Then why do the outdoor markets get a free pass?
Because they're small and not a major part of commerce. The idea of applying the same bureaucracy to them as you would to a major corporation is not something that had ever been seen as a necessity. It's the same reason you don't treat garage sales the same as Walmart.
Why not require the market managers to label resellers?
My instinct on that - but this is all taking on a new level of thought for me - is that I am much more upset about people being cheated because they're paying more for something they're not getting at a restaurant. If they're at a farmers market, they probably aren't paying a premium. They may be being fed a story that's not so about their free-range chickens back home, but the real economic harm that is occurring to consumers, the greatest economic harm, is occurring at that restaurant. That gives me a lot more heartburn.
The farmers markets should adopt whatever policy they think is appropriate. Some of them are going to take a more pure view and others are just happy to have a wide range of vendors that attracts a wide range of people to try to encourage people to come downtown on a Saturday or Sunday. There are a lot of motivations for why farmers markets are popping up in towns.

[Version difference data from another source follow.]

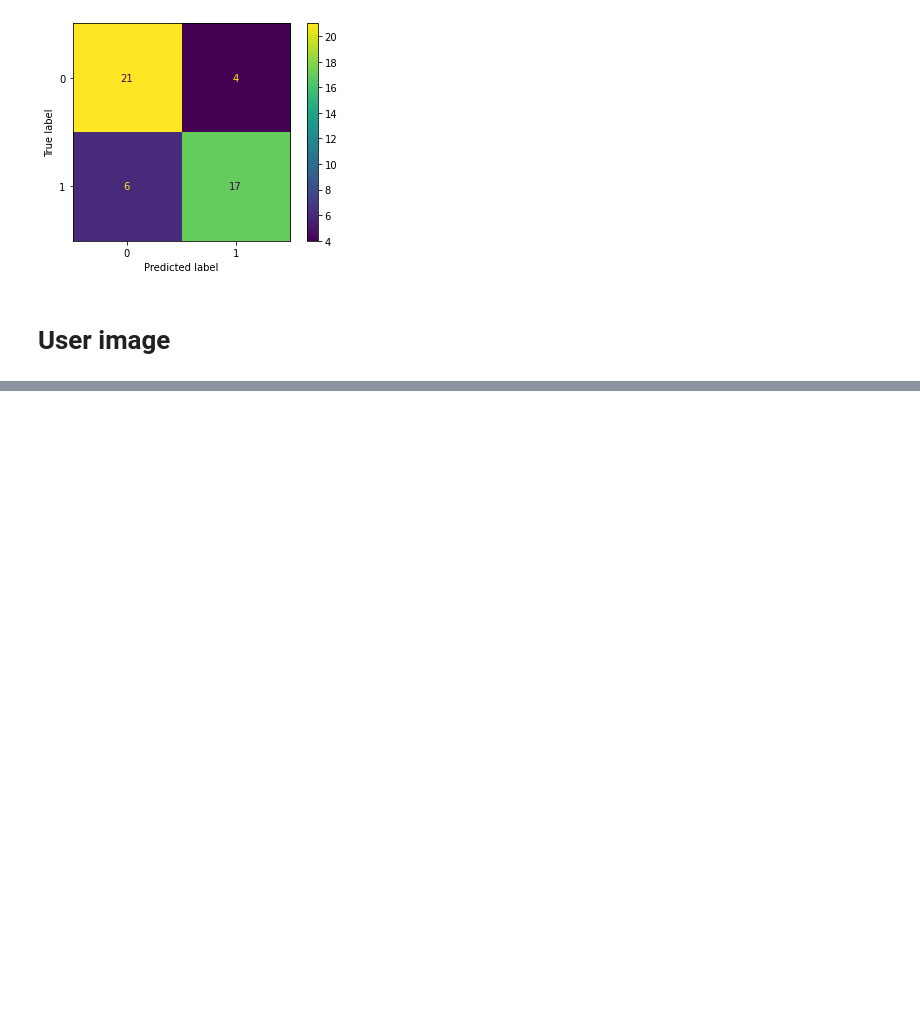
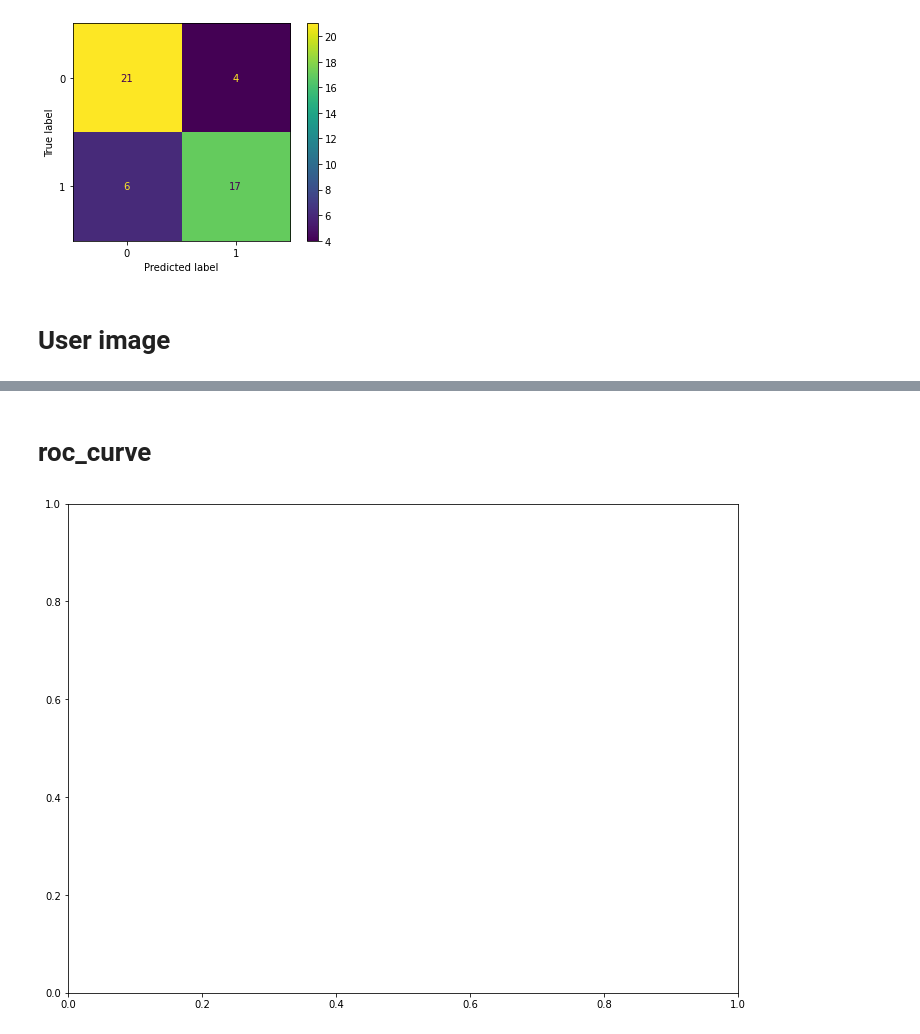
Before and after one commit to JurijJusel/Image, a Jupyter notebook: apple_banana_df.ipynb, the cells around one changed output, grey strips where cells are left out. Drawn from its saved outputs; the diff is of its cells as text; code cells hidden in the pictures; blank space fills up the shorter version.

```diff
--- a/apple_banana_df.ipynb
+++ b/apple_banana_df.ipynb
@@ -292,0 +371,13 @@ plt.imshow(img_resized)
+# %% [markdown]
+
+# roc_curve
+# %%
+from sklearn.metrics import roc_curve, auc
+test_fpr1, test_tpr1, te_thresholds = roc_curve(y_test, logisticRegr.predict(X_test))
+test_fpr2, test_tpr2, te_thresholds = roc_curve(y_test, svm_classifier.predict(X_test))
+test_fpr4, test_tpr4, te_thresholds = roc_curve(y_test, knn_classifier.predict(X_test))
+# test_fpr3, test_tpr3, te_thresholds = roc_curve(y_test, decision_classifier.predict(X_test))
+
+fig,ax=plt.subplots(1,1,figsize=(12,9))
+# %% [output]
+[figure, added]
```
Also changed, not shown: parts of 22 cells of this notebook.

At the end of the day, if that farmers market is going into a community that's underserved and they're selling fresh fruits and vegetables, that's still a win. We have supported, through grants, farmers markets and gardens in Overtown and in downtown Orlando's Parramore area, legitimate food deserts. It doesn't keep me up at night that they're eating Washington or North Carolina apples at a Florida farmers market. I'm excited about people taking an interest in fresh fruits and vegetables.